“They were talking about natural, organic ways to heal a lake, to clean water … using bio enzymes and oxygenation,” she said.

Oxygenation is the process of adding oxygen to something.

Matousek was asked about bio enzymes and oxygenation as potential solutions for helping to clean water.

“I’m not overly familiar with anything like that, so I can’t really speak to whether or not that would be a good solution,” he said. “There’s no real great solution that I know of right now, other than trying to reduce nutrients in the water. Lake associations do a fair amount of spraying with treatment — chemicals.”

Matousek shared his perspective as to the best way to prevent HABs.

“Nutrient reduction is the best way to do it,” he said. “Unfortunately, it’s not a short-term solution.
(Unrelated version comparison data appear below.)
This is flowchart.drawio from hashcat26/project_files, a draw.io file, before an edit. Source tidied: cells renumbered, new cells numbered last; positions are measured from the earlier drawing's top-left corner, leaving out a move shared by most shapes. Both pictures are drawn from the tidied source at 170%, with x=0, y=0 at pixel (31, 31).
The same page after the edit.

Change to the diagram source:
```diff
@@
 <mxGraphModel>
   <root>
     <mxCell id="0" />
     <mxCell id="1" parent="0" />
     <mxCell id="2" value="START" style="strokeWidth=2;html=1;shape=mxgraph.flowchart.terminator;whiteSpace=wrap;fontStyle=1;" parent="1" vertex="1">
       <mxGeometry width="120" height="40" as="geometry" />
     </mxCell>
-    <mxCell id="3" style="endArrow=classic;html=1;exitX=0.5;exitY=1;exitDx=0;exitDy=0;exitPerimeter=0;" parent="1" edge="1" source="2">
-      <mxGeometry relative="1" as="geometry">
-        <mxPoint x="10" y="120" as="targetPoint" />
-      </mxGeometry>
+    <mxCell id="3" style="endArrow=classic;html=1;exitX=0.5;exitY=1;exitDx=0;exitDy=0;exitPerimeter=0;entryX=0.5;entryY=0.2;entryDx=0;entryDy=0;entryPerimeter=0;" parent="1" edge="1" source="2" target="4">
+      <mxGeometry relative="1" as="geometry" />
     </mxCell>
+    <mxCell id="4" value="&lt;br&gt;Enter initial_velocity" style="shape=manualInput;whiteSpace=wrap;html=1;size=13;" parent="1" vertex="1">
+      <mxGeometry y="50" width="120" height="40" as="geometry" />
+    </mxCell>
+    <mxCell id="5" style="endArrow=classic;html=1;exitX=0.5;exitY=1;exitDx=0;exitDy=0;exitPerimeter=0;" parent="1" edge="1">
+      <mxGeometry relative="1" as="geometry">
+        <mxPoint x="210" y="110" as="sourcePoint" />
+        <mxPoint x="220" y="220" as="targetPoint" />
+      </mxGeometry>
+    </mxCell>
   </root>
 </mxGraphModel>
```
Stuff that landowners can do is don’t fertilize your lawn right up to the lake edge; clean up after your pets to reduce nutrients that might flow off of your lawn and into the lake; use phosphorus-free detergents, soaps and things like that; try to make sure that your septic system, if you’re on septic, is functioning properly and not leaking.”
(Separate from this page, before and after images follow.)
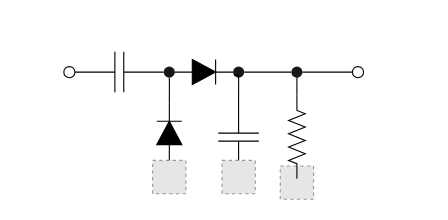
Above: baidenatu.drawio in mt-perform/schematics (draw.io), before the change. Source tidied: cells renumbered, new cells numbered last; positions are measured from the earlier drawing's top-left corner, leaving out a move shared by most shapes. Both pictures are drawn from the tidied source at 111%, with x=0, y=0 at pixel (63, 51). Pictures stored in the file or linked from it are replaced by grey dashed boxes.
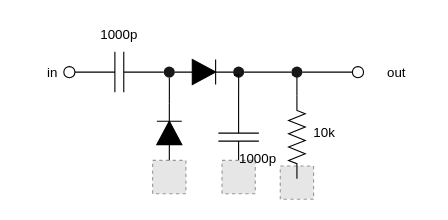
After the change.

Commit message (it also covers changes not shown here):
baidenatu.drawio を更新します

What changed in the source:
```diff
@@
+    <mxCell id="20" value="in" style="text;html=1;strokeColor=none;fillColor=none;align=center;verticalAlign=middle;whiteSpace=wrap;rounded=0;" parent="1" vertex="1">
+      <mxGeometry x="-40" y="3.5" width="60" height="30" as="geometry" />
+    </mxCell>
+    <mxCell id="21" value="&lt;div&gt;out&lt;br&gt;&lt;/div&gt;&lt;div&gt;&lt;/div&gt;" style="text;html=1;strokeColor=none;fillColor=none;align=center;verticalAlign=middle;whiteSpace=wrap;rounded=0;" parent="1" vertex="1">
+      <mxGeometry x="270" y="3.5" width="60" height="30" as="geometry" />
+    </mxCell>
+    <mxCell id="22" value="10k" style="text;html=1;strokeColor=none;fillColor=none;align=center;verticalAlign=middle;whiteSpace=wrap;rounded=0;" parent="1" vertex="1">
+      <mxGeometry x="205" y="58.2" width="60" height="30" as="geometry" />
+    </mxCell>
+    <mxCell id="23" value="1000p" style="text;html=1;strokeColor=none;fillColor=none;align=center;verticalAlign=middle;whiteSpace=wrap;rounded=0;" parent="1" vertex="1">
+      <mxGeometry x="20" y="-29.8" width="60" height="30" as="geometry" />
+    </mxCell>
+    <mxCell id="24" value="1000p" style="text;html=1;strokeColor=none;fillColor=none;align=center;verticalAlign=middle;whiteSpace=wrap;rounded=0;" parent="1" vertex="1">
+      <mxGeometry x="145" y="82" width="60" height="30" as="geometry" />
+    </mxCell>
```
According to Matousek, a significant amount of testing is done in the state, with the state primarily relying on reports from the public.
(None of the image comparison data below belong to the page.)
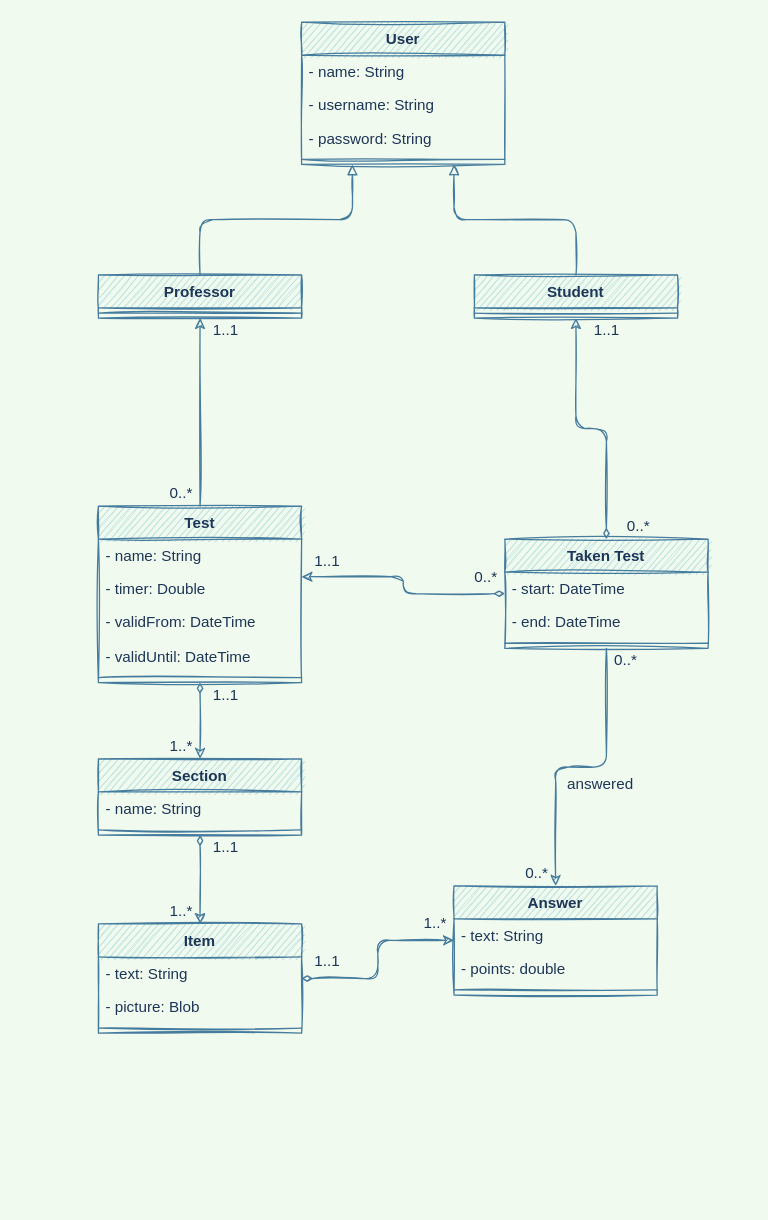
Earlier version of the draw.io diagram docs/class-diagram.drawio (mikecitt/knowledge-space-testing-app). Source tidied: cells renumbered, new cells numbered last; positions are measured from the earlier drawing's top-left corner, leaving out a move shared by most shapes. Both pictures are drawn from the tidied source at 127%, with x=0, y=0 at pixel (98, 22).
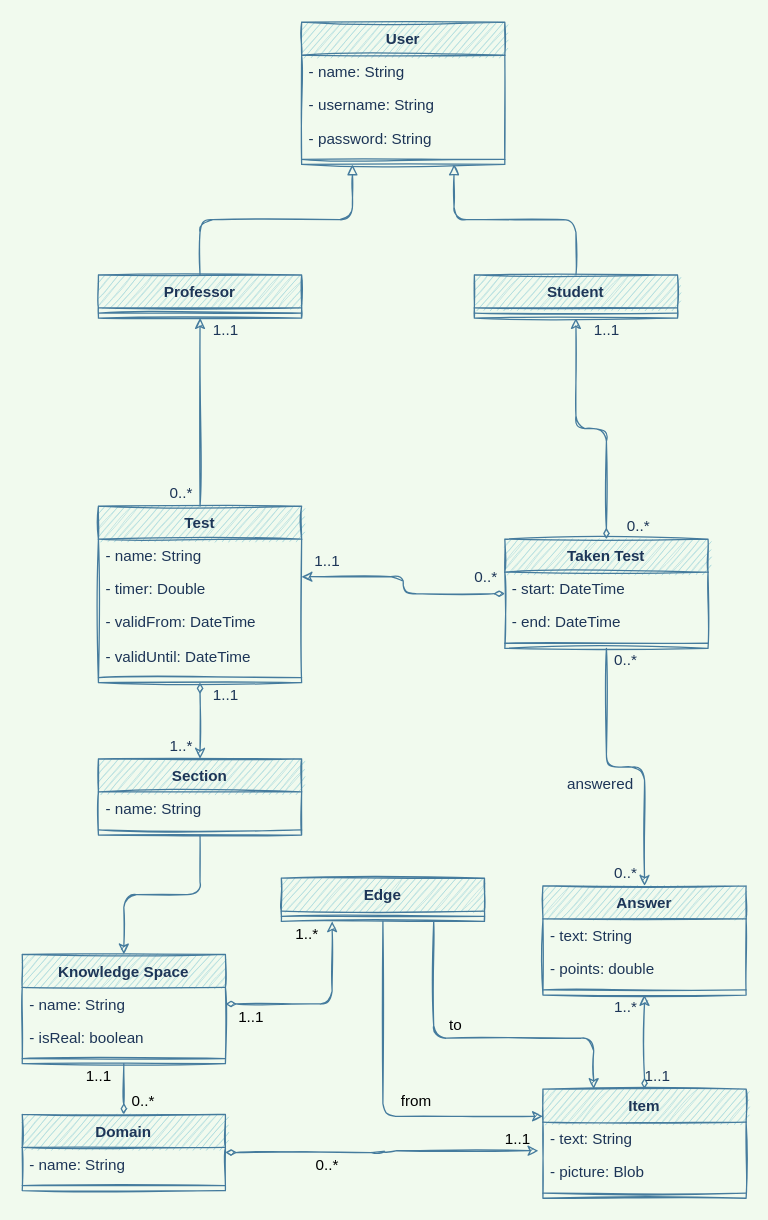
Above is the later version.

Commit message:
Update class diagram

Unchanged cells that the change refers to:
```xml
<mxCell id="22" value="- text: String" style="text;strokeColor=none;fillColor=none;align=left;verticalAlign=top;spacingLeft=4;spacingRight=4;overflow=hidden;points=[[0,0.5],[1,0.5]];portConstraint=eastwest;fontColor=#1D3557;sketch=1;" parent="21" vertex="1">
  <mxGeometry y="26" width="160" height="26" as="geometry" />
</mxCell>
<mxCell id="43" value="Section" style="swimlane;fontStyle=1;align=center;verticalAlign=top;horizontal=1;startSize=26;fillColor=#A8DADC;strokeColor=#457B9D;fontColor=#1D3557;sketch=1;" parent="1" vertex="1">
  <mxGeometry y="580" width="160" height="60" as="geometry" />
</mxCell>
```

What changed in the source:
```diff
@@
     <mxCell id="21" value="Item" style="swimlane;fontStyle=1;align=center;verticalAlign=top;horizontal=1;startSize=26;fillColor=#A8DADC;strokeColor=#457B9D;fontColor=#1D3557;sketch=1;" parent="1" vertex="1">
-      <mxGeometry y="710" width="160" height="86" as="geometry" />
+      <mxGeometry x="350" y="840" width="160" height="86" as="geometry" />
     </mxCell>
@@
     <mxCell id="25" value="Answer" style="swimlane;fontStyle=1;align=center;verticalAlign=top;horizontal=1;startSize=26;fillColor=#A8DADC;strokeColor=#457B9D;fontColor=#1D3557;sketch=1;" parent="1" vertex="1">
-      <mxGeometry x="280" y="680" width="160" height="86" as="geometry" />
+      <mxGeometry x="350" y="680" width="160" height="86" as="geometry" />
     </mxCell>
@@
-    <mxCell id="42" style="edgeStyle=orthogonalEdgeStyle;jettySize=auto;html=1;entryX=0.5;entryY=0;entryDx=0;entryDy=0;startArrow=diamondThin;startFill=1;strokeColor=#457B9D;fontColor=#1D3557;labelBackgroundColor=#F1FAEE;sketch=1;" parent="1" edge="1" source="43" target="21">
-      <mxGeometry relative="1" as="geometry" />
-    </mxCell>
+    <mxCell id="56" style="edgeStyle=orthogonalEdgeStyle;rounded=1;jettySize=auto;html=1;entryX=0.5;entryY=0;entryDx=0;entryDy=0;startArrow=none;startFill=0;endArrow=classic;fontColor=#1D3557;strokeColor=#457B9D;labelBackgroundColor=#F1FAEE;sketch=1;" parent="1" edge="1" source="43" target="64">
+      <mxGeometry relative="1" as="geometry" />
+    </mxCell>
@@
-    <mxCell id="48" value="1..1" style="text;html=1;align=center;verticalAlign=middle;strokeColor=none;fillColor=none;fontColor=#1D3557;sketch=1;" parent="1" vertex="1">
-      <mxGeometry x="80" y="640" width="40" height="20" as="geometry" />
-    </mxCell>
-    <mxCell id="49" value="1..*" style="text;html=1;align=center;verticalAlign=middle;strokeColor=none;fillColor=none;fontColor=#1D3557;sketch=1;" parent="1" vertex="1">
-      <mxGeometry x="50" y="690" width="30" height="20" as="geometry" />
-    </mxCell>
@@
     <mxCell id="51" value="1..1" style="text;html=1;align=center;verticalAlign=middle;strokeColor=none;fillColor=none;fontColor=#1D3557;sketch=1;" parent="1" vertex="1">
-      <mxGeometry x="160" y="730" width="40" height="20" as="geometry" />
+      <mxGeometry x="420" y="820" width="40" height="20" as="geometry" />
     </mxCell>
     <mxCell id="52" value="1..*" style="text;html=1;align=center;verticalAlign=middle;strokeColor=none;fillColor=none;fontColor=#1D3557;sketch=1;" parent="1" vertex="1">
-      <mxGeometry x="250" y="700" width="30" height="20" as="geometry" />
+      <mxGeometry x="400" y="766" width="30" height="20" as="geometry" />
     </mxCell>
@@
     <mxCell id="55" value="0..*" style="text;html=1;align=center;verticalAlign=middle;strokeColor=none;fillColor=none;fontColor=#1D3557;sketch=1;" parent="1" vertex="1">
-      <mxGeometry x="330" y="660" width="30" height="20" as="geometry" />
+      <mxGeometry x="400" y="660" width="30" height="20" as="geometry" />
     </mxCell>
+    <mxCell id="57" style="edgeStyle=orthogonalEdgeStyle;rounded=1;jettySize=auto;html=1;entryX=-0.022;entryY=0.869;entryDx=0;entryDy=0;fontColor=#1D3557;strokeColor=#457B9D;labelBackgroundColor=#F1FAEE;startFill=1;startArrow=diamondThin;sketch=1;entryPerimeter=0;" parent="1" edge="1" source="59" target="22">
+      <mxGeometry relative="1" as="geometry" />
+    </mxCell>
+    <mxCell id="58" style="edgeStyle=orthogonalEdgeStyle;rounded=1;jettySize=auto;html=1;entryX=0.5;entryY=1;entryDx=0;entryDy=0;startArrow=diamondThin;startFill=1;fontColor=#1D3557;strokeColor=#457B9D;labelBackgroundColor=#F1FAEE;sketch=1;endArrow=none;endFill=0;" parent="1" edge="1" source="59" target="64">
+      <mxGeometry relative="1" as="geometry" />
+    </mxCell>
+    <mxCell id="59" value="Domain" style="swimlane;fontStyle=1;align=center;verticalAlign=top;horizontal=1;startSize=26;fillColor=#A8DADC;strokeColor=#457B9D;fontColor=#1D3557;sketch=1;" parent="1" vertex="1">
+      <mxGeometry x="-60" y="860" width="160" height="60" as="geometry" />
+    </mxCell>
+    <mxCell id="60" value="- name: String" style="text;strokeColor=none;fillColor=none;align=left;verticalAlign=top;spacingLeft=4;spacingRight=4;overflow=hidden;fontColor=#1D3557;sketch=1;" parent="59" vertex="1">
+      <mxGeometry y="26" width="160" height="26" as="geometry" />
+    </mxCell>
+    <mxCell id="61" style="line;strokeWidth=1;fillColor=none;align=left;verticalAlign=middle;spacingTop=-1;spacingLeft=3;spacingRight=3;labelPosition=right;strokeColor=#457B9D;fontColor=#1D3557;labelBackgroundColor=#F1FAEE;sketch=1;" parent="59" vertex="1">
+      <mxGeometry y="52" width="160" height="8" as="geometry" />
+    </mxCell>
+    <mxCell id="62" value="1..1" style="text;html=1;align=center;verticalAlign=middle;strokeColor=none;fillColor=none;" parent="1" vertex="1">
+      <mxGeometry x="310" y="870" width="40" height="20" as="geometry" />
+    </mxCell>
+    <mxCell id="63" value="0..*" style="text;html=1;align=center;verticalAlign=middle;strokeColor=none;fillColor=none;" parent="1" vertex="1">
+      <mxGeometry x="165" y="890" width="30" height="20" as="geometry" />
+    </mxCell>
+    <mxCell id="64" value="Knowledge Space" style="swimlane;fontStyle=1;align=center;verticalAlign=top;horizontal=1;startSize=26;fillColor=#A8DADC;strokeColor=#457B9D;fontColor=#1D3557;sketch=1;" parent="1" vertex="1">
+      <mxGeometry x="-60" y="734" width="160" height="86" as="geometry" />
+    </mxCell>
+    <mxCell id="65" value="- name: String" style="text;strokeColor=none;fillColor=none;align=left;verticalAlign=top;spacingLeft=4;spacingRight=4;overflow=hidden;points=[[0,0.5],[1,0.5]];portConstraint=eastwest;fontColor=#1D3557;sketch=1;" parent="64" vertex="1">
+      <mxGeometry y="26" width="160" height="26" as="geometry" />
+    </mxCell>
+    <mxCell id="66" value="- isReal: boolean" style="text;strokeColor=none;fillColor=none;align=left;verticalAlign=top;spacingLeft=4;spacingRight=4;overflow=hidden;fontColor=#1D3557;sketch=1;" parent="64" vertex="1">
+      <mxGeometry y="52" width="160" height="26" as="geometry" />
+    </mxCell>
+    <mxCell id="67" style="line;strokeWidth=1;fillColor=none;align=left;verticalAlign=middle;spacingTop=-1;spacingLeft=3;spacingRight=3;labelPosition=right;strokeColor=#457B9D;fontColor=#1D3557;labelBackgroundColor=#F1FAEE;sketch=1;" parent="64" vertex="1">
+      <mxGeometry y="78" width="160" height="8" as="geometry" />
+    </mxCell>
+    <mxCell id="68" value="0..*" style="text;html=1;align=center;verticalAlign=middle;strokeColor=none;fillColor=none;" parent="1" vertex="1">
+      <mxGeometry x="20" y="840" width="30" height="20" as="geometry" />
+    </mxCell>
+    <mxCell id="69" value="1..1" style="text;html=1;align=center;verticalAlign=middle;strokeColor=none;fillColor=none;" parent="1" vertex="1">
+      <mxGeometry x="-20" y="820" width="40" height="20" as="geometry" />
+    </mxCell>
+    <mxCell id="70" style="edgeStyle=orthogonalEdgeStyle;rounded=1;jettySize=auto;html=1;exitX=0.75;exitY=1;exitDx=0;exitDy=0;startArrow=none;startFill=0;endArrow=classic;entryX=0.25;entryY=0;entryDx=0;entryDy=0;fontColor=#1D3557;strokeColor=#457B9D;labelBackgroundColor=#F1FAEE;sketch=1;" parent="1" edge="1" source="72" target="21">
+      <mxGeometry relative="1" as="geometry">
+        <Array as="points">
+          <mxPoint x="264" y="800" />
+          <mxPoint x="390" y="800" />
+        </Array>
+      </mxGeometry>
+    </mxCell>
+    <mxCell id="71" style="edgeStyle=orthogonalEdgeStyle;rounded=1;jettySize=auto;html=1;exitX=0.5;exitY=1;exitDx=0;exitDy=0;startArrow=none;startFill=0;endArrow=classic;entryX=0;entryY=0.25;entryDx=0;entryDy=0;fontColor=#1D3557;strokeColor=#457B9D;labelBackgroundColor=#F1FAEE;sketch=1;" parent="1" edge="1" source="72" target="21">
+      <mxGeometry relative="1" as="geometry" />
+    </mxCell>
+    <mxCell id="72" value="Edge" style="swimlane;fontStyle=1;align=center;verticalAlign=top;horizontal=1;startSize=26;fillColor=#A8DADC;strokeColor=#457B9D;fontColor=#1D3557;sketch=1;" parent="1" vertex="1">
+      <mxGeometry x="144" y="674" width="160" height="34" as="geometry" />
+    </mxCell>
+    <mxCell id="73" style="line;strokeWidth=1;fillColor=none;align=left;verticalAlign=middle;spacingTop=-1;spacingLeft=3;spacingRight=3;labelPosition=right;strokeColor=#457B9D;fontColor=#1D3557;labelBackgroundColor=#F1FAEE;sketch=1;" parent="72" vertex="1">
+      <mxGeometry y="26" width="160" height="8" as="geometry" />
+    </mxCell>
+    <mxCell id="74" style="edgeStyle=orthogonalEdgeStyle;rounded=1;jettySize=auto;html=1;exitX=1;exitY=0.5;exitDx=0;exitDy=0;entryX=0.25;entryY=1;entryDx=0;entryDy=0;startArrow=diamondThin;startFill=1;endArrow=classic;fontColor=#1D3557;strokeColor=#457B9D;labelBackgroundColor=#F1FAEE;sketch=1;" parent="1" edge="1" source="65" target="72">
+      <mxGeometry relative="1" as="geometry" />
+    </mxCell>
+    <mxCell id="75" value="1..1" style="text;html=1;align=center;verticalAlign=middle;strokeColor=none;fillColor=none;" parent="1" vertex="1">
+      <mxGeometry x="100" y="774" width="40" height="20" as="geometry" />
+    </mxCell>
+    <mxCell id="49" value="1..*" style="text;html=1;align=center;verticalAlign=middle;strokeColor=none;fillColor=none;" parent="1" vertex="1">
+      <mxGeometry x="149" y="708" width="30" height="20" as="geometry" />
+    </mxCell>
+    <mxCell id="76" value="from" style="text;html=1;align=center;verticalAlign=middle;strokeColor=none;fillColor=none;" parent="1" vertex="1">
+      <mxGeometry x="230" y="840" width="40" height="20" as="geometry" />
+    </mxCell>
+    <mxCell id="77" value="to" style="text;html=1;align=center;verticalAlign=middle;strokeColor=none;fillColor=none;" parent="1" vertex="1">
+      <mxGeometry x="266" y="780" width="30" height="20" as="geometry" />
+    </mxCell>
```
“We ask people to send reports and photos,” he said. “Typically, our first effort is to take a look at the photos and determine whether or not it is a cyanobacterial bloom, which are the ones that can potentially produce toxins, and if it is, we will arrange some testing.”

Residents can send reports and photos to algaebloom@michigan.gov.

Wenczel said that West Bloomfield Lake is on life support.

“I believe we found a solution,” she said. “The holdup is the state of Michigan, EGLE. … They don’t test it anymore. … They just put up signs that say, ‘Stay out of the water.’”

As far as Wenczel is concerned, HABs should be treated as a human health crisis.

To clean the lake, she estimated that the first year of treatment would cost more than $45,000.

“And then every year thereafter, you have to have a full year, I think it’s on a monthly basis — you put the bio enzymes in at each oxygenation station, so they’re located in various spots around the lake at the lake bottom,” Wenczel said. “And that is $16,000 a year for the bio enzymes.”

Wenczel shared where she thinks the funds to accomplish that should come from.

“Grant money might not even cover it. It should be disaster funding,” she said. “We don’t have unlimited funds to do this massive cleanup project. We need help from the state. This should be treated as an emergency.”

Wenczel added that the state governs the water and “they should be protecting it.”

From Matousek’s perspective, when it comes to a long-term solution, there are no easy answers.

“It’s a really complicated problem, which leads to a complicated solution,” he said. “I think it’s gonna take efforts from all sources — government efforts, as well as private citizens doing what they can to help alleviate the problem.”

According to Matousek, there is a helpful photo guide on the state’s website to identify HABs. For the easiest way to find it, he suggests doing an internet search using the key words “EGLE HABs.”

“If you see something suspicious, feel free to report it,” Matousek said. “If you do see something like that, just avoid it. When we do find toxins, they are typically located within the visible bloom itself. … Being able to recognize a bloom like that and stay away from it until it subsides is kind of the message we try to get out there.”

For Wenczel, ridding herself of the problem isn’t as simple as merely selling her home.

“Nobody told me when I bought the house, and I feel like I’m so close to solving this problem,” she said. “I don’t have it in me to look somebody in the eye and say, ‘Sure, yeah, buy my house, the lake’s great, the neighborhood’s great.’ … I feel so bad for the people that you see moving in. We send out notices right away that say we have harmful algal bloom problems.”

More information on HABs can be found at michigan.gov/habs.

Those who have questions about keeping themselves safe can call (800) 648-6942.

For more information on HABs and pets and livestock, including reporting diseases, call the Michigan Department of Agriculture and Rural Development at (800) 292-3939.

For more information on HABs and the environment, call EGLE at (800) 662-9278.